A suspended Georgia district attorney who was accused of improperly seeking to have a court dismiss a charge against a female employee he is accused of sexually harassing has pleaded guilty to unprofessional conduct.
Dick Donovan pleaded guilty under Georgia’s First Offender Act and was sentenced Thursday to serve a year of probation, Attorney General Chris Carr said in a news release. Donovan also resigned as Paulding County district attorney and must surrender his law license as part of his sentence.
Donovan was indicted in February on charges of bribery, two counts of false swearing and violating his oath of office. He ultimately pleaded guilty to one count of “unprofessional conduct by engaging in malpractice, misfeasance, or malfeasance in office,” the news release says.
He had been suspended from office since February.
“As independently-elected public servants, Georgia’s district attorneys must fulfill their solemn obligation to uphold the rule of law no matter the circumstance,” Carr said in the release. “When these same individuals abuse their power with complete disregard for their sworn duties, they harm the very justice system they are put in place to defend and protect.
Donovan was accused of committing bribery when he dismissed a criminal case in Paulding County Superior Court in which the defendant was being represented by the prosecutor of the municipal court in nearby Cedartown. In exchange, the indictment alleged Donovan was trying to influence the prosecutor to dismiss a shoplifting case in the Cedartown court that was pending against a woman who worked in his office.
The indictment also alleged that Donovan lied when he denied “ever having said that he wanted to have sex” with her and that he lied when he denied “describing his fantasies desiring to be physical” with the woman.
The employee filed a suit in federal court in 2019 alleging Donovan told the woman he was in love with her, gave her unwanted hugs and kisses, sent her personal text messages and emails, gave her unwanted gifts, forced her into private meetings and described sexual fantasies involving her.

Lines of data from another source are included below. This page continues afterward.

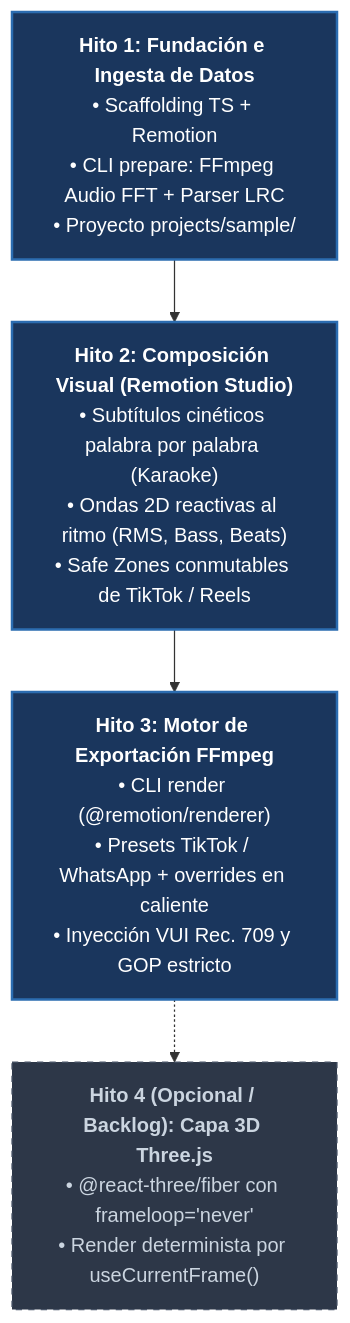
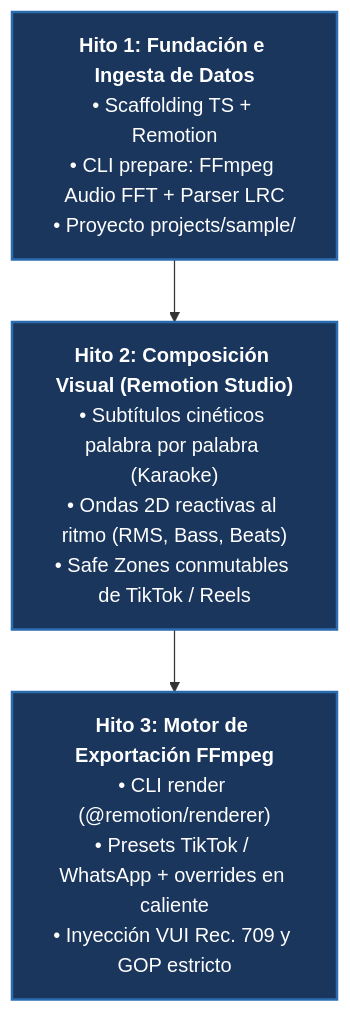
The diagram in docs/planning/ROADMAP.md (dylanvillacorta/webmov), drawn with Mermaid before and after one commit. The commit also changed other lines of this file, not shown here.

Commit message:
docs(roadmap): retirar referencias al hito 4 y caracteristicas futuras

````diff
--- a/docs/planning/ROADMAP.md
+++ b/docs/planning/ROADMAP.md
@@ -11,12 +11,10 @@
 ```mermaid
 flowchart TD
     H1["<b>Hito 1: Fundación e Ingesta de Datos</b><br/>• Scaffolding TS + Remotion<br/>• CLI prepare: FFmpeg Audio FFT + Parser LRC<br/>• Proyecto projects/sample/"] --> H2
     H2["<b>Hito 2: Composición Visual (Remotion Studio)</b><br/>• Subtítulos cinéticos palabra por palabra (Karaoke)<br/>• Ondas 2D reactivas al ritmo (RMS, Bass, Beats)<br/>• Safe Zones conmutables de TikTok / Reels"] --> H3
-    H3["<b>Hito 3: Motor de Exportación FFmpeg</b><br/>• CLI render (@remotion/renderer)<br/>• Presets TikTok / WhatsApp + overrides en caliente<br/>• Inyección VUI Rec. 709 y GOP estricto"] -.-> H4
-    H4["<b>Hito 4 (Opcional / Backlog): Capa 3D Three.js</b><br/>• @react-three/fiber con frameloop='never'<br/>• Render determinista por useCurrentFrame()"]
+    H3["<b>Hito 3: Motor de Exportación FFmpeg</b><br/>• CLI render (@remotion/renderer)<br/>• Presets TikTok / WhatsApp + overrides en caliente<br/>• Inyección VUI Rec. 709 y GOP estricto"]
     
     style H1 fill:#1a365d,stroke:#2b6cb0,stroke-width:2px,color:#fff
     style H2 fill:#1a365d,stroke:#2b6cb0,stroke-width:2px,color:#fff
     style H3 fill:#1a365d,stroke:#2b6cb0,stroke-width:2px,color:#fff
-    style H4 fill:#2d3748,stroke:#4a5568,stroke-width:1px,stroke-dasharray: 5 5,color:#cbd5e0
 ```
````
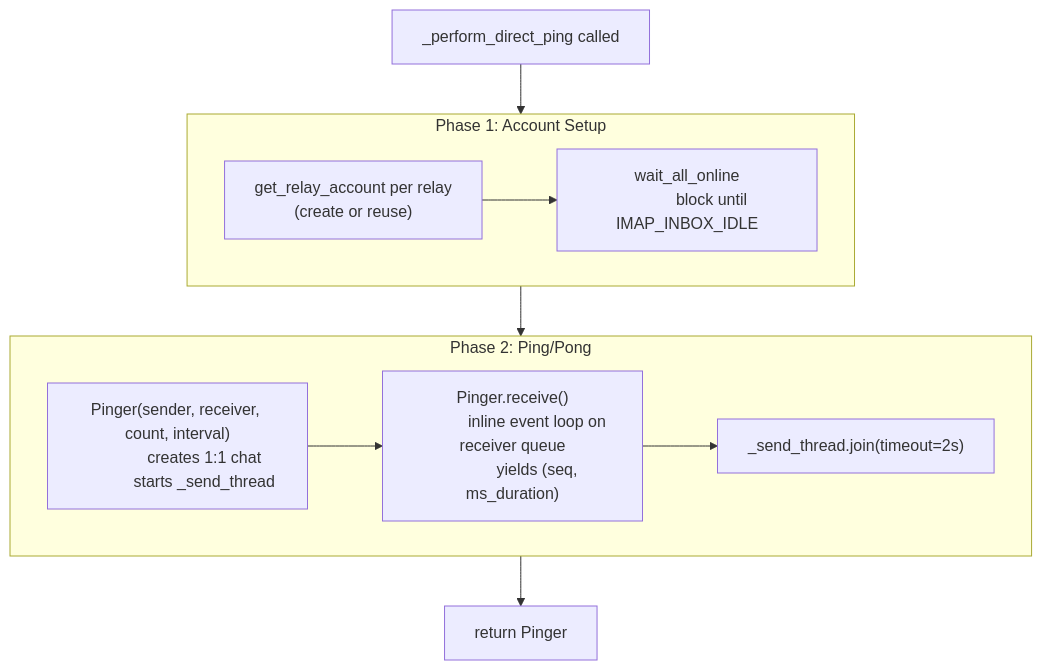
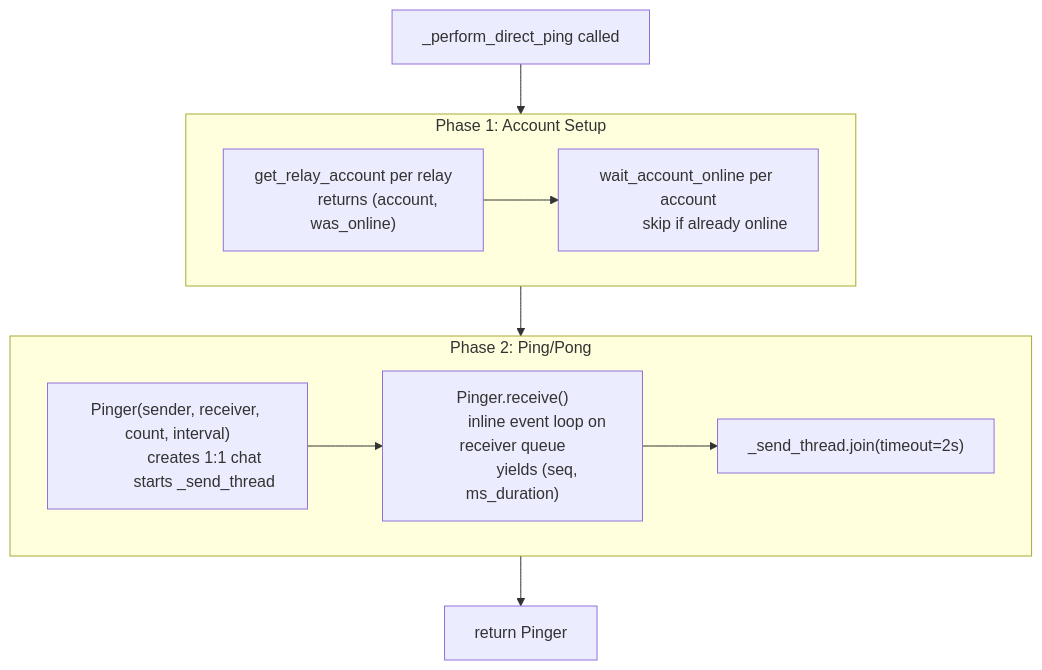
Before and after one commit to j4n/chatmail-prober: the ninth of 9 diagrams in TECHNICAL.md, drawn with Mermaid. The commit also changed other lines of this file and 1 other file, not shown here.

First line of the commit message:
Update docs for per-worker RelayPool model and account reuse

````diff
--- a/TECHNICAL.md
+++ b/TECHNICAL.md
@@ -541,27 +564,27 @@
 ```mermaid
 flowchart TD
     A[_perform_direct_ping called] --> B
 
     subgraph B["Phase 1: Account Setup"]
         B1["get_relay_account per relay
-            (create or reuse)"]
-        B2["wait_all_online
-            block until IMAP_INBOX_IDLE"]
+            returns (account, was_online)"]
+        B2["wait_account_online per account
+            skip if already online"]
         B1 --> B2
     end
 
     B --> D
 
     subgraph D["Phase 2: Ping/Pong"]
         D1["Pinger(sender, receiver, count, interval)
             creates 1:1 chat
             starts _send_thread"]
         D2["Pinger.receive()
             inline event loop on receiver queue
             yields (seq, ms_duration)"]
         D3["_send_thread.join(timeout=2s)"]
         D1 --> D2 --> D3
     end
 
     D --> F[return Pinger]
 ```
````
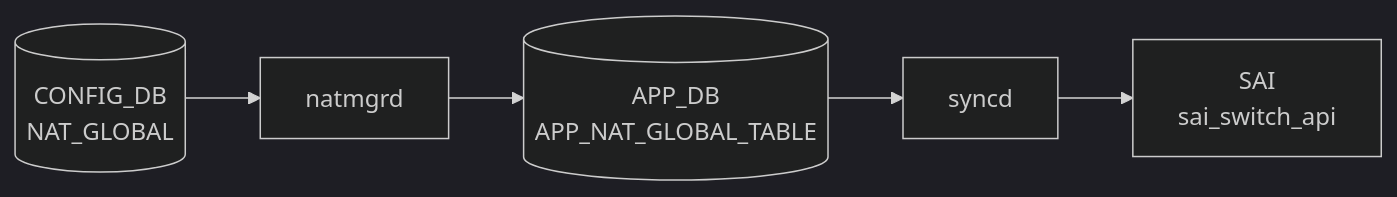
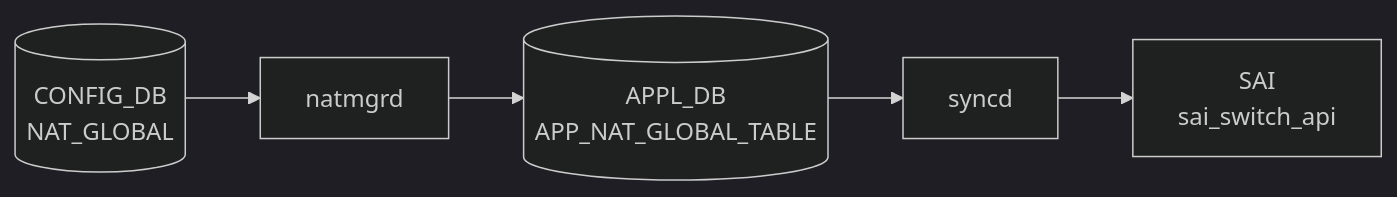
The diagram in docs/reference/config-db/nat-app.md (aoki-taquan/sonic-unofficial-docs), drawn with Mermaid (dark theme) before and after one commit. The commit also changed 91 other files, not shown here.

First line of the commit message:
fix(review-067): APP_DB→APPL_DB in mermaid labels; exclude APPL_DB pages from auto-gen

````diff
--- a/docs/reference/config-db/nat-app.md
+++ b/docs/reference/config-db/nat-app.md
@@ -44,12 +44,12 @@
 ```mermaid
 flowchart LR
   CDB[("CONFIG_DB<br/>NAT_GLOBAL")]
   DM["natmgrd"]
   CDB --> DM
-  APPDB[("APP_DB<br/>APP_NAT_GLOBAL_TABLE")]
+  APPDB[("APPL_DB<br/>APP_NAT_GLOBAL_TABLE")]
   DM --> APPDB
   SYNCD["syncd"]
   APPDB --> SYNCD
   SAI["SAI<br/>sai_switch_api"]
   SYNCD --> SAI
 ```
````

A lawyer hired by the county corroborated the woman’s allegations.
The lawsuit was settled in early 2020. The Atlanta Journal-Constitution has reported the woman was paid $300,000.